Maybe I should even have put the blue block for 1966 one block to the left of the red one for 2015. But you get the general picture.

"The centre" isn't a fixed place, but is defined by the range of orthodox political opinions at any given time. But there's no guarantee that one age's political orthodoxy is actually correct. Before 2008, there was a party political consensus that light-touch regulation of  the wealth-creating wizards in the financial services industry was a risk-free way of making everybody happy (and rich) ever after. After 2008, members of the reality-based community had to recalibrate any such opinions.

And the range of policies on offer from the political parties doesn't necesarily reflect the range of views among the population. There's evidence that, in some areas, public opinion is to the left of the big three parties. For example most people seem to want to see the railways back in state ownership. Occasionally, the public are to the right of the Westminster consensus - public support for the death penalty is dropping, but polling evidence suggests that there are still more supporters than opponents, even though reintroducing the death penalty is pretty much off the agenda of the main political parties.

As "the centre" is neither a fixed place, nor a place where the majority of people agree that they want to be, why do the Lib Dems imagine that anybody will be swayed by a meaningless promise to position the party at the dead centre of wherever they imagine the current Overton Window lies?

The message that they seem to be trying to trying to transmit is 'We're not irresponsible extremists.' The one I'm receiving is 'Please don't rock the boat and stop us hanging on to a bit of power.'***

In their attempt to warn us that the worst are full of passionate intensity,**** they've reminded us that the best***** lack all conviction.

* Technically "successor party" in the case of the Liberals/Lib Dems.

** In terms of political economy. Other axes are available...

*** For a given value of 'power.'

**** Or an unconvincing impression of 'passionate intensity.' I believe the phrase is 'pumped', Dave, not 'pumped up', which sounds more like being inflated with hot air (although that would explain your unaturally smooth, plump face). LOL.

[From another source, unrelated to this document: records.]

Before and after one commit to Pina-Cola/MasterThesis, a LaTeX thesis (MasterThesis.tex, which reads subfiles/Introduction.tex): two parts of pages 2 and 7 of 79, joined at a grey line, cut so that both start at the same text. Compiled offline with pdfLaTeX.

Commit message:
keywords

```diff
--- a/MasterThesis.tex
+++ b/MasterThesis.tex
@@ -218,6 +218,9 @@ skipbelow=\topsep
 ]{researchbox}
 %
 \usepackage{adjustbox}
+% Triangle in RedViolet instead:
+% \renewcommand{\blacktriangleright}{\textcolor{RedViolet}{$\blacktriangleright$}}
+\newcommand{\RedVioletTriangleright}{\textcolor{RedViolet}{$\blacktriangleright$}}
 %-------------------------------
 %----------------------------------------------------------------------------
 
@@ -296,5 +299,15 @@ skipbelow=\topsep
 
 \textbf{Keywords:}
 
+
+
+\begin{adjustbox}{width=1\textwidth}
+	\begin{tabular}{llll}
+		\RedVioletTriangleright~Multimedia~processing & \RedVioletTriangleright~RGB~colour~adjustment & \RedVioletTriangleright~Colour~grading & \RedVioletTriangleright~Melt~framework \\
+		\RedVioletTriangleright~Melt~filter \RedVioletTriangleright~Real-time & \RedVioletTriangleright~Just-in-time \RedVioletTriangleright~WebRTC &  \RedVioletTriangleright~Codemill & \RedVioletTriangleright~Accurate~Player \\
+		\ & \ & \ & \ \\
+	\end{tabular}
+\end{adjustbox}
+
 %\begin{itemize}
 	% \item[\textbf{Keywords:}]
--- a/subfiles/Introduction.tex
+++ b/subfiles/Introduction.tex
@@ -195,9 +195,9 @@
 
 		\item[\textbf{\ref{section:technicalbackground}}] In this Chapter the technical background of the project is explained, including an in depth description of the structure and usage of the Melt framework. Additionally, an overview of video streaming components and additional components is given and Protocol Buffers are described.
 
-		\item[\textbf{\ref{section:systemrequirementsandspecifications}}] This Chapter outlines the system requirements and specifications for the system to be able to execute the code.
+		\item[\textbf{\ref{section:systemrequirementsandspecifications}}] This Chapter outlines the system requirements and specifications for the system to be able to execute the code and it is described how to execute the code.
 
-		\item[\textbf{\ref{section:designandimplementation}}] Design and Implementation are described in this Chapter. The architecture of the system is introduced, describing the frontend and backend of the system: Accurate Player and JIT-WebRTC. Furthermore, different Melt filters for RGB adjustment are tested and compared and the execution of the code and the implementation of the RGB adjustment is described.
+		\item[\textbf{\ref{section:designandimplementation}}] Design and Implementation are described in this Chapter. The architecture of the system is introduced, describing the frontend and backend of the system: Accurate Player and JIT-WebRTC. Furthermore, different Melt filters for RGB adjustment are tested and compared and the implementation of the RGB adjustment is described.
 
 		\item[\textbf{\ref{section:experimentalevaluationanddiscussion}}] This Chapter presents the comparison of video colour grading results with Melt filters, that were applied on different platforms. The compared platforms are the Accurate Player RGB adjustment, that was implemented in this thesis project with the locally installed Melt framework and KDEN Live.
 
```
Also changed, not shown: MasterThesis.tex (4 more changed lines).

***** If the Lib Dems are the best, which is one humongous, super-sized "if" with a large portion of fries.